My parents took me into nature, we went camping and fishing, and I really did enjoy it, but I never thought I’d want to spend considerable time there. As soon as I could live on my own I went straight to NYC!

I’m pretty sure “jubilarian” is not a real word.

Last weekend I went to my college reunion. I only live 3 hours from the city, and I’ve been back several times. But for some reason, this time was different.

As soon as I got to the George Washington Bridge I knew something felt different. I felt a little claustrophobic and quite annoyed.

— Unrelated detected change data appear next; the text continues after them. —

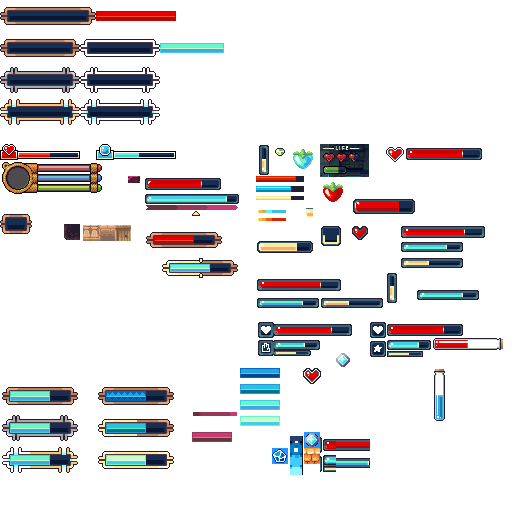
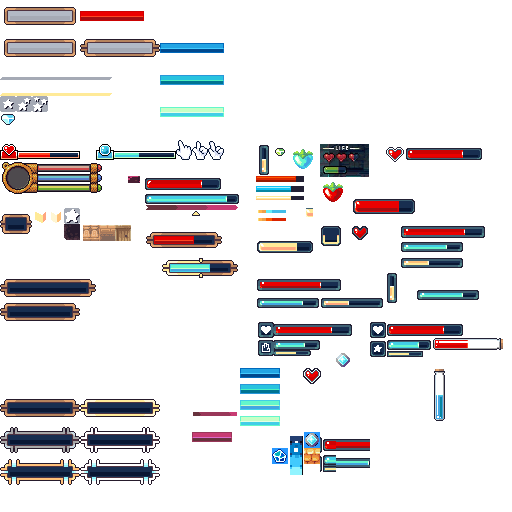
HUD is working and v1 is done

diff --git a/Platformer/Objects/Main/HUD.cs b/Platformer/Objects/Main/HUD.cs
@@ -22,12 +22,14 @@ namespace Platformer.Objects.Main
 
 
         private Font font;
+        private Font hudFont;
         private Player player;
         
         public HUD()
         {
             //font = AssetManager.HUDFontSmall;
             font = AssetManager.DamageFont;
+            hudFont = AssetManager.HUDFont;
         }
 
         internal void SetTarget(Player player)
@@ -44,7 +46,7 @@ namespace Platformer.Objects.Main
             
             hp = player.HP;
             maxHP = stats.MaxHP;
-            mp = player.MP;
+            mp = (float)Math.Floor(player.MP);
             maxMP = stats.MaxMP;
             coins = stats.Coins;            
         }
@@ -56,33 +58,41 @@ namespace Platformer.Objects.Main
 
             var s = .5f;
 
-            font.Halign = Font.HorizontalAlignment.Center;
             font.Valign = Font.VerticalAlignment.Top;
 
-            //font.Draw(sb, x + 2, y + 2, $"HP: {hp}/{maxHP}", scale: .5f, depth: .991f);
-            //font.Draw(sb, x + 2, y + 2 + 9, $"MP: {Math.Floor(mp)}/{maxMP}", scale: .5f, depth: .991f);
-            //font.Draw(sb, x + 2, y + 2 + 18, $"Coins: {coins}", scale: .5f, depth: .991f);
-
-            //font.Halign = Font.HorizontalAlignment.Center;
-
-
-            //font.Draw(sb, x + 20, y + 5.5f, $"{hp}/{maxHP}", scale: .5f, depth: .991f);
-            //font.Draw(sb, x + 20, y + 5.5f, $"{hp}/{maxHP}", scale: .5f, depth: .991f);
-
-            //font.Draw(sb, x + 8f, y + 18.5f, $"Lv. 1", scale: .5f, depth: .991f);
-            
-            //font.Draw(sb, x + 8, y + 13, $"1{Math.Floor(mp)}/1{maxMP}", scale: .5f, depth: .991f);
+            // ----- left -----
 
             // HP
-            sb.Draw(AssetManager.HUD, new Vector2(x, y), new Rectangle(0, 0, 96, 32), Color.White, 0, Vector2.Zero, new Vector2(s), SpriteEffects.None, Globals.LAYER_UI + .00001f);
-            sb.Draw(AssetManager.HUD, new Vector2(x + 8 * s, y), new Rectangle(96, 0, (int)(80 * hp / maxHP), 32), Color.White, 0, Vector2.Zero, new Vector2(s), SpriteEffects.None, Globals.LAYER_UI + .00002f);
-            font.Draw(sb, x + 48 * s, y + 11 * s, $"{hp}", scale: .5f, depth: Globals.LAYER_UI + .00003f);
 
+            var hpx = x + RoomCamera.Current.ViewWidth - 40 - 2;
+            var hpy = y;
+
+            font.Halign = Font.HorizontalAlignment.Center;
+
+            sb.Draw(AssetManager.HUD, new Vector2(hpx + 2 * s, hpy), new Rectangle(0, 0, 80, 32), Color.White, 0, Vector2.Zero, new Vector2(s), SpriteEffects.None, Globals.LAYER_UI + .00001f);
+            sb.Draw(AssetManager.HUD, new Vector2(hpx + 2 * s + 8 * s, hpy), new Rectangle(80, 0, (int)(64 * hp / maxHP), 32), Color.White, 0, Vector2.Zero, new Vector2(s), SpriteEffects.None, Globals.LAYER_UI + .00002f);
+            
+            //if (hp > 0)
+                //font.Draw(sb, hpx + 80 * s - 6 * s, hpy + 11 * s, $"{hp}", scale: .5f, depth: Globals.LAYER_UI + .00003f);
+            font.Draw(sb, hpx + 42 * s, hpy + 4 * s, $"{hp}/{maxHP}", scale: .5f, depth: Globals.LAYER_UI + .00003f);
+
+            // ----- right -----
+
+            var mpx = x + 2;
+            var mpy = y;
+
+            // COIN
+
+            sb.Draw(AssetManager.HUD, new Vector2(hpx + 80 * s - 16 * s, hpy + 32 * s), new Rectangle(0, 112, 16, 16), Color.White, 0, Vector2.Zero, new Vector2(s), SpriteEffects.None, Globals.LAYER_UI + .00001f);
+
+            hudFont.Valign = Font.VerticalAlignment.Top;
+            hudFont.Halign = Font.HorizontalAlignment.Right;
+            hudFont.Draw(sb, hpx + 80 * s - 16 * s, hpy + 33 * s, $"{coins}", scale: .5f, depth: Globals.LAYER_UI + .00003f);
+            
             if (player.Orb != null)
             {
 
                 var spell = player.Stats.Spells.ElementAt(player.Stats.SpellIndex).Key;
-
                 var spellLevel = (int)player.Stats.Spells[spell] - 1;
 
                 int maxExp = player.Orb.MaxEXP[spell][player.Stats.Spells[spell]];
@@ -91,47 +101,20 @@ namespace Platformer.Objects.Main
                     expRatio = player.Stats.SpellEXP[spell] / (float)maxExp;
 
                 // MP
-                sb.Draw(AssetManager.HUD, new Vector2(x, y + 24 * s), new Rectangle(0, 32 + 32 * spellLevel, 80, 32), Color.White, 0, Vector2.Zero, new Vector2(s), SpriteEffects.None, Globals.LAYER_UI + .00001f);
-                sb.Draw(AssetManager.HUD, new Vector2(x, y + 24 * s), new Rectangle(80, 32 + 32 * spellLevel, (int)(80 * expRatio), 32), Color.White, 0, Vector2.Zero, new Vector2(s), SpriteEffects.None, Globals.LAYER_UI + .00002f);
-                sb.Draw(AssetManager.HUD, new Vector2(x + 8 * s, y + 24 * s), new Rectangle(160, 32, (int)(64 * mp / maxMP), 32), Color.White, 0, Vector2.Zero, new Vector2(s), SpriteEffects.None, Globals.LAYER_UI + .00003f);
-                font.Draw(sb, x + 42 * s, y + 24 * s + 11 * s, $"{Math.Floor(mp)}", scale: .5f, depth: Globals.LAYER_UI + .00004f);
-            }
 
-            /*
-            var width = 5 * Globals.TILE;
+                font.Halign = Font.HorizontalAlignment.Left;
 
-            for(var i = 0; i < width; i++)
-            {
-                float t1 = (float)i / (float)width;
-                float t2 = (float)hp / (float)maxHP;
+                sb.Draw(AssetManager.HUD, new Vector2(mpx + 30 * s, mpy), new Rectangle(0, 32, 80, 32), Color.White, 0, Vector2.Zero, new Vector2(s), SpriteEffects.None, Globals.LAYER_UI + .00001f);
+                sb.Draw(AssetManager.HUD, new Vector2(mpx + 30 * s + 8 * s, mpy), new Rectangle(160, 32 + 32 * spellLevel, (int)(64 * mp / maxMP), 32), Color.White, 0, Vector2.Zero, new Vector2(s), SpriteEffects.None, Globals.LAYER_UI + .00003f);
+                font.Draw(sb, mpx + 40 * s, mpy + 11 * s, $"{mp}", scale: .5f, depth: Globals.LAYER_UI + .00004f);
 
-                var row = 1 - Convert.ToInt32(t1 < t2);
-                var col = 1;
-
-                if (i == 0)
-                    col = 0;
-                if(i == width - 1)
-                    col = 2;
-
-                sb.Draw(Texture, new Vector2(x + i * scale, y), new Rectangle(col, 16 * row, 1, 10), Color.White, 0, Vector2.Zero, scale, SpriteEffects.None, .99f);
-            }
-
-            /*
-            // magic
-
-            sb.Draw(Texture, new Vector2(x + 12, y + 8), new Rectangle(0, 16, 11, 12), Color.White, 0, Vector2.Zero, Vector2.One, SpriteEffects.None, 1);
-
-            var mpFactor = .25f;
-
-            for (var i = 0; i < maxMP * mpFactor; i++)
-            {
-                var col = 0 + Convert.ToInt32(i < mp * mpFactor);
-
-                if (i == 0 || i == maxMP * mpFactor - 1)
-                    col = 2;
-
-                sb.Draw(Texture, new Vector2(x + 12 + 12 + i, y + 8), new Rectangle(16 + col, 16, 1, 7), Color.White, 0, Vector2.Zero, Vector2.One, SpriteEffects.None, 1);
-            }*/
+                // EXP
+                sb.Draw(AssetManager.HUD, new Vector2(mpx, mpy + 14 * s), new Rectangle(0, 64, 112, 16), Color.White, 0, Vector2.Zero, new Vector2(s), SpriteEffects.None, Globals.LAYER_UI + .00002f);
+                sb.Draw(AssetManager.HUD, new Vector2(mpx, mpy + 14 * s), new Rectangle(0, 80, (int)(112 * expRatio), 16), Color.White, 0, Vector2.Zero, new Vector2(s), SpriteEffects.None, Globals.LAYER_UI + .00003f);
+                
+                // LV
+                sb.Draw(AssetManager.HUD, new Vector2(mpx + 8 * s, mpy + 8 * s), new Rectangle(16 * spellLevel, 96, 16, 16), Color.White, 0, Vector2.Zero, new Vector2(s), SpriteEffects.None, Globals.LAYER_UI + .00002f);                
+            }            
         }
     }
 }

diff --git a/Platformer/MainGame.cs b/Platformer/MainGame.cs
@@ -195,7 +195,7 @@ namespace Platformer
                 var sep = RoomCamera.Current.ToVirtual(mouse.Position.ToVector2());
                 if (ObjectManager.CollisionPointFirstOrDefault<SpellEXP>(sep.X, sep.Y) == null)
                 {
-                    SpellEXP.Spawn(sep.X, sep.Y, 17);
+                    SpellEXP.Spawn(sep.X, sep.Y, 1);
                 }
             }
 

diff --git a/Platformer/Objects/Effects/Emitters/WaterFallEmitter.cs b/Platformer/Objects/Effects/Emitters/WaterFallEmitter.cs
@@ -33,7 +33,7 @@ namespace Platformer.Objects.Effects.Emitters
 
             this.particleAlpha = particleAlpha;
 
-            Alpha = particleAlpha;
+            Alpha = particleAlpha;            
             
             stuck = true;
         }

I started thinking how if anything really bad happened, people would never be able to get out, there’s just too many people there. (Sorry, the Girl Scout in me thinks of weird stuff like that.)

Walking through neighborhoods I kept thinking, “These people have no gardens, or lawns, and they have tiny kitchens, and how can they store all the food they put up in these tiny apartments??” (Clearly, I’ve started to lose my mind a little!)

The city really does have so much amazing stuff to see and great places to eat and I’m glad I live close enough to return regularly, but I honestly couldn’t wait to get back to seeing wide open spaces. I knew I’d miss my friends, but I just had to see some nature.

No driving faster than you can walk!

Once I crossed back onto the Palisades Parkway I instantly felt better. You could see trees and grass and beautiful views for miles. I was so thankful.

Then this week we spent a whole day in a more rural part of our area going on two field trips. Jack got to play by the water, we saw an old covered bridge, we saw beautiful green hills, and baby cows.

There are historic markers like this all over our area, I love reading them.

Today Jack played in the mud with a friend at the market while I worked. He was filthy and happy and I loved it. I’m not saying that in Brooklyn there aren’t parks or mud puddles or edibles growing on stoops, it’s just that I need those things on a much greater scale now.

Although many parts of my personality remain the same, I’m glad some parts have changed. I’m glad Jack gets to live where we do, and selfishly I’m really glad to live here too. I’m glad that no more than 10 minutes away I’m right in the midst of farms.

Nature is truly my Xanax.